• WORK INSTRUCTION: Pick out and copy every line below that has the word "gastos".

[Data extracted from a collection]
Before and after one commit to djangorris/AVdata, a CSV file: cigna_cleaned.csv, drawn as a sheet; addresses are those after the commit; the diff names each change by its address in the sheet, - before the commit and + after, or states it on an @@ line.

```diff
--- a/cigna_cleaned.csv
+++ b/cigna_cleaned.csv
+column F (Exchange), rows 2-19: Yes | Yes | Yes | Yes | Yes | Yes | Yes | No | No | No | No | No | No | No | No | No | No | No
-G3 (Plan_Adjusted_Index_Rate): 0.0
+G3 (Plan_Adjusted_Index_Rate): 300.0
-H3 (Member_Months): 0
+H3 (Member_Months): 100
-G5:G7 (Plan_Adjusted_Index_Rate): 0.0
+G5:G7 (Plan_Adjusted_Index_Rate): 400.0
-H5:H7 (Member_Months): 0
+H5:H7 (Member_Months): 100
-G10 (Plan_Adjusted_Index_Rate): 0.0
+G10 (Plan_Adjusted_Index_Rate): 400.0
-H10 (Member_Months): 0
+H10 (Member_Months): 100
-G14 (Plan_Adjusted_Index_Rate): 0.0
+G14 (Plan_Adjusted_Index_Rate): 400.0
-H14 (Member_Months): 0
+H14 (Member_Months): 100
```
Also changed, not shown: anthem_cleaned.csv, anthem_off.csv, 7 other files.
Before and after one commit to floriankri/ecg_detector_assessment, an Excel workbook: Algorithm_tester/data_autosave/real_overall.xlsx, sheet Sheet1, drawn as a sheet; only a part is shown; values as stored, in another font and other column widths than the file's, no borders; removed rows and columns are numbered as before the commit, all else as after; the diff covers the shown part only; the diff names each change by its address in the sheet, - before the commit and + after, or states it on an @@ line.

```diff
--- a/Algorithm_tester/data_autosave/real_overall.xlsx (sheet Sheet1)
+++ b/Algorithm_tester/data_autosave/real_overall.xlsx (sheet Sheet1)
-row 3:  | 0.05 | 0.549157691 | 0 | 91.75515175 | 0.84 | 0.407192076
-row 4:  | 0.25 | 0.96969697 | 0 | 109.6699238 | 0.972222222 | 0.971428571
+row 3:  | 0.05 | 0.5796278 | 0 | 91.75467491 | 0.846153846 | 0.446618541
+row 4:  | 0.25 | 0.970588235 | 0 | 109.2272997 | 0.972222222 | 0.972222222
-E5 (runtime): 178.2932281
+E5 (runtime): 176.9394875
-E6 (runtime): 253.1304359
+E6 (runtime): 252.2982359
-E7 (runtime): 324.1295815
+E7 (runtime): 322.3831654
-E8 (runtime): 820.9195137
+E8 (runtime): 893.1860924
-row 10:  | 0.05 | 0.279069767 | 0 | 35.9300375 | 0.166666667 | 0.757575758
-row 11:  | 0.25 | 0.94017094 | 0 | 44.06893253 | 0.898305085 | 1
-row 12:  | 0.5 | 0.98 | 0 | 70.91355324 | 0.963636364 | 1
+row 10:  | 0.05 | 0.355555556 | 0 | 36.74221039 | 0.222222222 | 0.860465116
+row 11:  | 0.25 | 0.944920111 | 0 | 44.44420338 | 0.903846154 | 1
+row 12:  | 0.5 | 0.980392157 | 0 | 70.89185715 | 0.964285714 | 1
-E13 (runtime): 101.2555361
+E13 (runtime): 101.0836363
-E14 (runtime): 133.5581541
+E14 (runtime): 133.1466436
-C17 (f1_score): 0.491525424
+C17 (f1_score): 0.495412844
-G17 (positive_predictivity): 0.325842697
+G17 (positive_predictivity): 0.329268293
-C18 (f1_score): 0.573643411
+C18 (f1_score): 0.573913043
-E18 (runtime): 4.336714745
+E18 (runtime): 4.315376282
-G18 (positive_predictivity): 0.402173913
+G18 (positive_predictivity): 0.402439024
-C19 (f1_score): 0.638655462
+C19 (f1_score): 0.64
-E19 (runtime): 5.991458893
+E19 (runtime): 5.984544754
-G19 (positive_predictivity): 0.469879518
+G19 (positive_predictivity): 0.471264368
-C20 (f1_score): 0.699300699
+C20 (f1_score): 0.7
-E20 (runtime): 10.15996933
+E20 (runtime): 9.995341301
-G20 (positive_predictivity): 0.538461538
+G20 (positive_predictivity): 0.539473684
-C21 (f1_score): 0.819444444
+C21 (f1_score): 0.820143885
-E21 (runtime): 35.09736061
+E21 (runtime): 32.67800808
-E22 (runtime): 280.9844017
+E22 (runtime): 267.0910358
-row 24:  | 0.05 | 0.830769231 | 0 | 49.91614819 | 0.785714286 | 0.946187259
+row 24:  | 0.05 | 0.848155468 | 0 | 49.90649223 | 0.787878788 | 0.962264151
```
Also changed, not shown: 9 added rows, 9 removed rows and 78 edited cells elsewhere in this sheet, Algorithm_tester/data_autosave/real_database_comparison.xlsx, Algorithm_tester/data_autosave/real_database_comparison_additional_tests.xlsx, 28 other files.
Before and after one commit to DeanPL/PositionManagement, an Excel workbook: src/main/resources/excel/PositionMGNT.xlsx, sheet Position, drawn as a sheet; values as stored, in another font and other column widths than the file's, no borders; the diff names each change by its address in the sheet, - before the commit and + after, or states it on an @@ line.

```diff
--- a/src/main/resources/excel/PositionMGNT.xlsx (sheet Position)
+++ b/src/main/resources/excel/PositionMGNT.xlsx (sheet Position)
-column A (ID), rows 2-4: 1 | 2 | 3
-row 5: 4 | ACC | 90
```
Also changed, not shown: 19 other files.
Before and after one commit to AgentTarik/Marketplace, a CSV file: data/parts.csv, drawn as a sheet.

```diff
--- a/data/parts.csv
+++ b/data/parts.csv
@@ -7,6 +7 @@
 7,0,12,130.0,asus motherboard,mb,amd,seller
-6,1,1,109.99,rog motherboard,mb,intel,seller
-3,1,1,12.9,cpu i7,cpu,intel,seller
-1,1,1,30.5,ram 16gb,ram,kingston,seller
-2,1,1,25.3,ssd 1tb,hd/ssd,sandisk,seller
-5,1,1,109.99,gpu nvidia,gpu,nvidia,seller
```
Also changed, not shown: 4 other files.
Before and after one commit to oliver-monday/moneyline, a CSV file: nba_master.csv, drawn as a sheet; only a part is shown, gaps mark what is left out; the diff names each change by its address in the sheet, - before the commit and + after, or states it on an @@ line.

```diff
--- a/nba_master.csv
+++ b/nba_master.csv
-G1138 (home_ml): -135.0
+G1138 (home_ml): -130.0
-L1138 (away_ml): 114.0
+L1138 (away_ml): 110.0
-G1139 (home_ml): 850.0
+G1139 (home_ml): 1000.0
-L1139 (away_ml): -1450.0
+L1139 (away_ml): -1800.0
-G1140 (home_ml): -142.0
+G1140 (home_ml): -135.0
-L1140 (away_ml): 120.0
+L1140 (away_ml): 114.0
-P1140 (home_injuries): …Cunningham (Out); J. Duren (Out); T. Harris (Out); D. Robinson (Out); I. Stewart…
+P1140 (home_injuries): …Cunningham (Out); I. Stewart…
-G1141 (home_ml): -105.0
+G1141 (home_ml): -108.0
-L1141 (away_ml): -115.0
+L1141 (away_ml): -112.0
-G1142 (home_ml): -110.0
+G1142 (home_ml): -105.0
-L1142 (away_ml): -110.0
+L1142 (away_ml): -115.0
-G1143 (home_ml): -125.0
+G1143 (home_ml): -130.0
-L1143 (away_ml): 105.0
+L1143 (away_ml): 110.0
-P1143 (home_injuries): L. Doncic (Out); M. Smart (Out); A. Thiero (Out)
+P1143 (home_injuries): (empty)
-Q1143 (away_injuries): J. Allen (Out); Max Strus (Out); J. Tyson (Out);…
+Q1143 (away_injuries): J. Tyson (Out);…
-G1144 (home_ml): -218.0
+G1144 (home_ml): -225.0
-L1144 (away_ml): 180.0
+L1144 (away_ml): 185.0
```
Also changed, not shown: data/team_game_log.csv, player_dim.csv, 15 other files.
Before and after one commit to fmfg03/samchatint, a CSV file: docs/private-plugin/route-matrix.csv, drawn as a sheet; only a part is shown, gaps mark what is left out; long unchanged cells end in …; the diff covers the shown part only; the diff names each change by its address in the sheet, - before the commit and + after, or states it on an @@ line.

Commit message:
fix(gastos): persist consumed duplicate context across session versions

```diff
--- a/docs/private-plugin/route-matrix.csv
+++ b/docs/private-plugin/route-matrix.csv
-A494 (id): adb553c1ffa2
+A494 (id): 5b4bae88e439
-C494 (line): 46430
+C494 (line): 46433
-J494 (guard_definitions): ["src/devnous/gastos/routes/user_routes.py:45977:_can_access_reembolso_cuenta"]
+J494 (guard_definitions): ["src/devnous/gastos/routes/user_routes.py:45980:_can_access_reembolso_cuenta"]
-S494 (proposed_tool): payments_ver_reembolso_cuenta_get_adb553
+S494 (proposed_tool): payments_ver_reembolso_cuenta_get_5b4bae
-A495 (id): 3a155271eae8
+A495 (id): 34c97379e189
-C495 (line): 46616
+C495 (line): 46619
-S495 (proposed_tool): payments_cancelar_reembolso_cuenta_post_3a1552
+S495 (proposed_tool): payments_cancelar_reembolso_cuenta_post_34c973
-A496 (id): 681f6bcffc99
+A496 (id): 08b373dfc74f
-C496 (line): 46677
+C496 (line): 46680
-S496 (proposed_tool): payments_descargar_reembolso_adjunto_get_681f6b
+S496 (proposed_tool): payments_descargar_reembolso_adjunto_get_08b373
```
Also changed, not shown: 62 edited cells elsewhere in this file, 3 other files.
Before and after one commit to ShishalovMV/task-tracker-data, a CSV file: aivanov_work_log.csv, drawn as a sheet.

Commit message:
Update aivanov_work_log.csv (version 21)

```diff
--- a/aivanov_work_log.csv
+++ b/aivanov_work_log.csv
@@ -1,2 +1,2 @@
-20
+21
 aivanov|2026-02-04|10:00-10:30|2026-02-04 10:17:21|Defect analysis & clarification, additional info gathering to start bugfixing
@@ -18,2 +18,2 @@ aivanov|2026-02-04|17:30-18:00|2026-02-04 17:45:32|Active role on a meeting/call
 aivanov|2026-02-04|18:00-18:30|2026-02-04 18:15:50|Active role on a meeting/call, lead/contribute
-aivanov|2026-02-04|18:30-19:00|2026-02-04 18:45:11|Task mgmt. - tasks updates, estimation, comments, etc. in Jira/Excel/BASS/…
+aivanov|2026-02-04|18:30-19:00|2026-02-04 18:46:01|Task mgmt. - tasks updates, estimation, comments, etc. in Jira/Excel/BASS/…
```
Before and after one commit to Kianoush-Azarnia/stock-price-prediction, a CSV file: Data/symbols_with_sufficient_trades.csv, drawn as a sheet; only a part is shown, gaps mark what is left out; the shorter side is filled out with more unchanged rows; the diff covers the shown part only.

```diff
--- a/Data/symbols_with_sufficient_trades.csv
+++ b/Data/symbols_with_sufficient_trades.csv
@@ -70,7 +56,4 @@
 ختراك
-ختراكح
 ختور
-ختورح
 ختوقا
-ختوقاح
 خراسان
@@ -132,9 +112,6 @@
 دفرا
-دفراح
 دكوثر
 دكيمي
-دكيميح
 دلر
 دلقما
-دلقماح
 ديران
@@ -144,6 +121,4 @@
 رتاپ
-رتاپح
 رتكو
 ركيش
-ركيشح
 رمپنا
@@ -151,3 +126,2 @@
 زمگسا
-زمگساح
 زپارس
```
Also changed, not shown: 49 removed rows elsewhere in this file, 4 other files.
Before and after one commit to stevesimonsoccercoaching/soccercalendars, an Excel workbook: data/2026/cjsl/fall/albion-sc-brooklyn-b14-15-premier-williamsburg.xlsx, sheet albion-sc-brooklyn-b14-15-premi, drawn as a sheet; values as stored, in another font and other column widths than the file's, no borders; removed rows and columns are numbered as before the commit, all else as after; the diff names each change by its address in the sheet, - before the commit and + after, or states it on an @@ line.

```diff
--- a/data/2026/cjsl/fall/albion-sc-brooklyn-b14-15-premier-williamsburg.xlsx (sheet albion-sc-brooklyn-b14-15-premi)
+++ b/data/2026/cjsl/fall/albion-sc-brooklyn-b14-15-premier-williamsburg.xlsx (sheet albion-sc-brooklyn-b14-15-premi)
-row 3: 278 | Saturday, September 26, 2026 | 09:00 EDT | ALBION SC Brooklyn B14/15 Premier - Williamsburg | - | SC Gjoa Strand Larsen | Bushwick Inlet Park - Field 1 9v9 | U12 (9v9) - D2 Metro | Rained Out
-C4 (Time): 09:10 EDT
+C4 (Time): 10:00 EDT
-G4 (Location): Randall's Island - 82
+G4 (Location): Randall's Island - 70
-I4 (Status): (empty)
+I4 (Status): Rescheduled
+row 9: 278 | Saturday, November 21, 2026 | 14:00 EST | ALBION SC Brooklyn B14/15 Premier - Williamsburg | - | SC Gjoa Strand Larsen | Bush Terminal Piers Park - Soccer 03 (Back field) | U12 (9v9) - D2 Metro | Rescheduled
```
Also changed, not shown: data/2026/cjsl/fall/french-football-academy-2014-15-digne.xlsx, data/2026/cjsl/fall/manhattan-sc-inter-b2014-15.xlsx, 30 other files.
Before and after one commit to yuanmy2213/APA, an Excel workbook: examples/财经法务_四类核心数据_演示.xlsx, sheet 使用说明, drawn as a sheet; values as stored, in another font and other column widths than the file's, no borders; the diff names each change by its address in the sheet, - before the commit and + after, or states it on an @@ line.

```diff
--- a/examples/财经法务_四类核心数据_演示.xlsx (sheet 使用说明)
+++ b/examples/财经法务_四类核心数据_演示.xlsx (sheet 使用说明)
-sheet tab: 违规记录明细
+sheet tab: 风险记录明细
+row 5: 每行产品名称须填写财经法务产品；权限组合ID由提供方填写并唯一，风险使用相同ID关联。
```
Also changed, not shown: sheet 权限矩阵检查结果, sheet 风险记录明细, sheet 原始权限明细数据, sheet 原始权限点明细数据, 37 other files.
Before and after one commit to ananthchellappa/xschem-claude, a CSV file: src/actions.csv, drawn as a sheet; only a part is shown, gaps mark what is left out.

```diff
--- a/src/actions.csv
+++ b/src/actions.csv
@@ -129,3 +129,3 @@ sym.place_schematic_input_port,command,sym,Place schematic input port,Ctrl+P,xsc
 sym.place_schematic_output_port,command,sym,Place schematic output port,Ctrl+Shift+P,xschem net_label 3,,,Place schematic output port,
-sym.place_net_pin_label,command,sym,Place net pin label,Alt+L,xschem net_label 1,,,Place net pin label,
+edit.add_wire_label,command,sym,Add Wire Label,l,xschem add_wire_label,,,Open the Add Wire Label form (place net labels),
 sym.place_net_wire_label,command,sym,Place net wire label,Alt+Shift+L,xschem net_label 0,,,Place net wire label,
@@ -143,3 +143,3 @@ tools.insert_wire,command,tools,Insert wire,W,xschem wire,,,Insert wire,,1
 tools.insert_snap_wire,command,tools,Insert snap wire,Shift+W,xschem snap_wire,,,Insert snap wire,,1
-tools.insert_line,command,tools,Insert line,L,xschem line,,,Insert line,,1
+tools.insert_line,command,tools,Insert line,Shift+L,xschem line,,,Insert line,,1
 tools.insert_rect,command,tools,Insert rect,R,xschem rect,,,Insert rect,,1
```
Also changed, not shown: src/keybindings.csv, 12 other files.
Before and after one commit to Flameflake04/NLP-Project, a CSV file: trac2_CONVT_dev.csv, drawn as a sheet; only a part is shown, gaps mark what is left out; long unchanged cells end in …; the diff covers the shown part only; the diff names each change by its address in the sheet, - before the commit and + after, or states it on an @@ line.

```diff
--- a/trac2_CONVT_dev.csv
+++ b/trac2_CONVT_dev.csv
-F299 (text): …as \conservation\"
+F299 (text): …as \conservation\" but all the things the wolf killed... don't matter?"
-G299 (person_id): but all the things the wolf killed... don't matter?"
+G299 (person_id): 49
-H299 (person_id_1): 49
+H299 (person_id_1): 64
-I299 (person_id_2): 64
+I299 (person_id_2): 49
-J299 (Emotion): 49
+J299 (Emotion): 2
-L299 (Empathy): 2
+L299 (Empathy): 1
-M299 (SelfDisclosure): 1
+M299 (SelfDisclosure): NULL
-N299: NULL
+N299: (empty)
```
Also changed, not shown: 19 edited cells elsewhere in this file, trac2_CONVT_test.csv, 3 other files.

• EXERCISE SOLUTION:
fix(gastos): persist consumed duplicate context across session versions
-J494 (guard_definitions): ["src/devnous/gastos/routes/user_routes.py:45977:_can_access_reembolso_cuenta"]
+J494 (guard_definitions): ["src/devnous/gastos/routes/user_routes.py:45980:_can_access_reembolso_cuenta"]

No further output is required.